Local functions compared to lambda expressions

At first glance, local functions and lambda expressions are very similar. Depending on your needs, local functions may be a much better and simpler solution.

Let's examine the differences between the local function and lambda expression implementations of the factorial algorithm. First the version using a local function:

public static int LocalFunctionFactorial(int n)
{
    return nthFactorial(n);

    int nthFactorial(int number) => (number < 2) ? 
        1 : number * nthFactorial(number - 1);
}

Contrast that implementation with a version that uses lambda expressions:

public static int LambdaFactorial(int n)
{
    Func<int, int> nthFactorial = default(Func<int, int>);

    nthFactorial = (number) => (number < 2) ? 
        1 : number * nthFactorial(number - 1);

    return nthFactorial(n);
}

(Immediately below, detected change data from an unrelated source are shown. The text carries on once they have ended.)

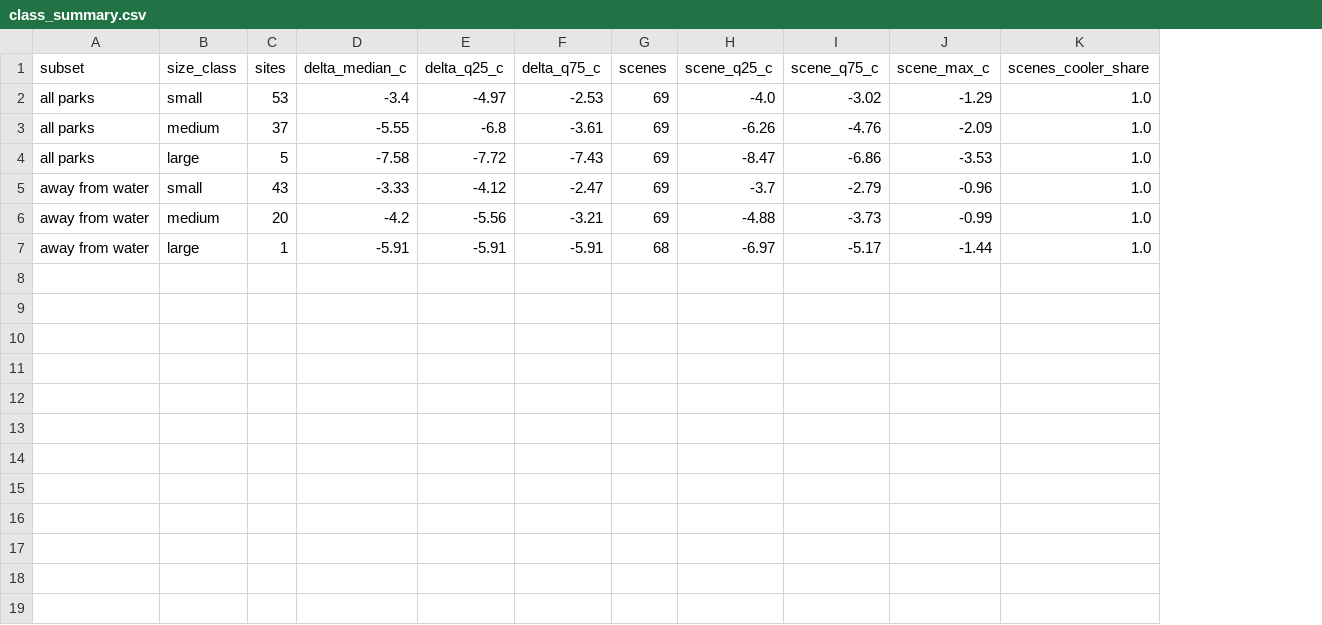
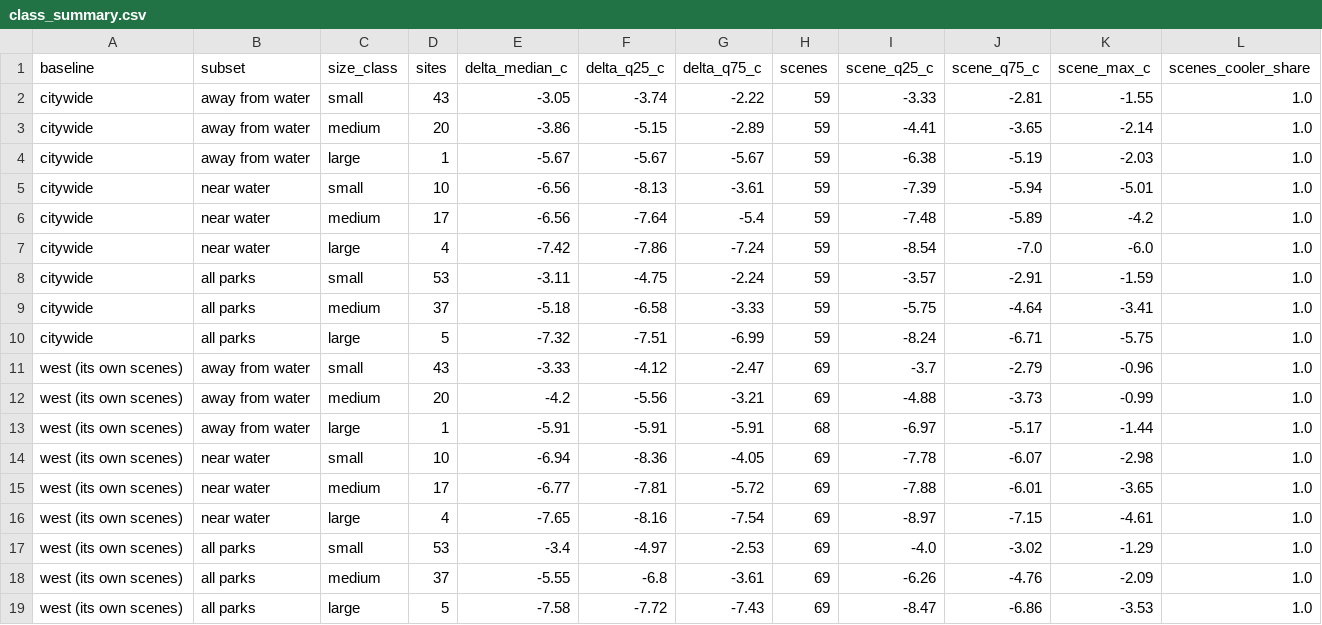
Before and after one commit to GjergjBrestovci/HeatMap-Predict, a CSV file: results/multi_scene/class_summary.csv, drawn as a sheet; the diff names each change by its address in the sheet, - before the commit and + after, or states it on an @@ line.

```diff
--- a/results/multi_scene/class_summary.csv
+++ b/results/multi_scene/class_summary.csv
+column A (baseline), rows 17-19: all west (its own scenes)
+row 2: citywide | away from water | small | 43 | -3.05 | -3.74 | -2.22 | 59 | -3.33 | -2.81 | -1.55 | 1.0
+row 3: citywide | away from water | medium | 20 | -3.86 | -5.15 | -2.89 | 59 | -4.41 | -3.65 | -2.14 | 1.0
+row 4: citywide | away from water | large | 1 | -5.67 | -5.67 | -5.67 | 59 | -6.38 | -5.19 | -2.03 | 1.0
+row 5: citywide | near water | small | 10 | -6.56 | -8.13 | -3.61 | 59 | -7.39 | -5.94 | -5.01 | 1.0
+row 6: citywide | near water | medium | 17 | -6.56 | -7.64 | -5.4 | 59 | -7.48 | -5.89 | -4.2 | 1.0
+row 7: citywide | near water | large | 4 | -7.42 | -7.86 | -7.24 | 59 | -8.54 | -7.0 | -6.0 | 1.0
+row 8: citywide | all parks | small | 53 | -3.11 | -4.75 | -2.24 | 59 | -3.57 | -2.91 | -1.59 | 1.0
+row 9: citywide | all parks | medium | 37 | -5.18 | -6.58 | -3.33 | 59 | -5.75 | -4.64 | -3.41 | 1.0
+row 10: citywide | all parks | large | 5 | -7.32 | -7.51 | -6.99 | 59 | -8.24 | -6.71 | -5.75 | 1.0
@@ row 5 moved to row 11: west (its own scenes) @@
@@ row 6 moved to row 12: west (its own scenes) @@
@@ row 7 moved to row 13: west (its own scenes) @@
+row 14: west (its own scenes) | near water | small | 10 | -6.94 | -8.36 | -4.05 | 69 | -7.78 | -6.07 | -2.98 | 1.0
+row 15: west (its own scenes) | near water | medium | 17 | -6.77 | -7.81 | -5.72 | 69 | -7.88 | -6.01 | -3.65 | 1.0
+row 16: west (its own scenes) | near water | large | 4 | -7.65 | -8.16 | -7.54 | 69 | -8.97 | -7.15 | -4.61 | 1.0
```
Also changed, not shown: results/multi_scene/scenes.csv, results/multi_scene/site_summary.csv, 8 other files.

First, lambda expressions are implemented by instantiating a delegate and invoking that delegate. Local functions are implemented as method calls. The instantiation necessary for lambda expressions means extra memory allocations, which may be a performance factor in time critical code paths. Local functions do not incur this overhead. In the example above, the local functions version has 2 fewer allocations than the lambda expression version.

This recursive method is simple enough that the local function is implemented as a private method with a compiler generated name. Its only difference from other private methods is that it is semantically scoped inside the outer function.

Second, local functions can be called before they are defined. Lambda expressions must be declared before they are defined. This means local functions are easier to use in recursive algorithms, as shown above.

Notice that the version using the lambda expression must declare and initialize the lambda expression, nthFactorial before defining it. Not doing so results in a compile time error for referencing nthFactorial before assigning it. Recursive algorithms are easier to create using local functions.

Third, for lambda expressions, the compiler must always create an anonymous class and an instance of that class to store any variables captured by the closure. Consider this async example:

public Task<string> PerformLongRunningWorkLambda(string address, int index, string name)
{
    if (string.IsNullOrWhiteSpace(address))
        throw new ArgumentException(message: "An address is required", paramName: nameof(address));
    if (index < 0)
        throw new ArgumentOutOfRangeException(paramName: nameof(index), message: "The index must be non-negative");
    if (string.IsNullOrWhiteSpace(name))
        throw new ArgumentException(message: "You must supply a name", paramName: nameof(name));

    Func<Task<string>> longRunningWorkImplementation = async () =>
    {
        var interimResult = await FirstWork(address);
        var secondResult = await SecondStep(index, name);
        return $"The results are {interimResult} and {secondResult}. Enjoy.";
    };

    return longRunningWorkImplementation();
}

The closure for this lambda expression contains the address, index and name variables. In the case of local functions, the object that implements the closure may be a struct type. That would save on an allocation.

Note

The local function equivalent of this method also uses a class for the closure. Whether the closure for a local function is implemented as a class or a struct is an implementation detail. A local function may use a struct whereas a lambda will always use a class.

public Task<string> PerformLongRunningWork(string address, int index, string name)
{
    if (string.IsNullOrWhiteSpace(address))
        throw new ArgumentException(message: "An address is required", paramName: nameof(address));
    if (index < 0)
        throw new ArgumentOutOfRangeException(paramName: nameof(index), message: "The index must be non-negative");
    if (string.IsNullOrWhiteSpace(name))
        throw new ArgumentException(message: "You must supply a name", paramName: nameof(name));

    return longRunningWorkImplementation();

    async Task<string> longRunningWorkImplementation()
    {
        var interimResult = await FirstWork(address);
        var secondResult = await SecondStep(index, name);
        return $"The results are {interimResult} and {secondResult}. Enjoy.";
    }
}

One final advantage not demonstrated in this sample is that local functions can be implemented as iterators, using the yield return syntax to produce a sequence of values.

While local functions may seem redundant to lambda expressions, they actually serve different purposes and have different uses. Local functions are more efficient for the case when you want to write a function that is called only from the context of another method.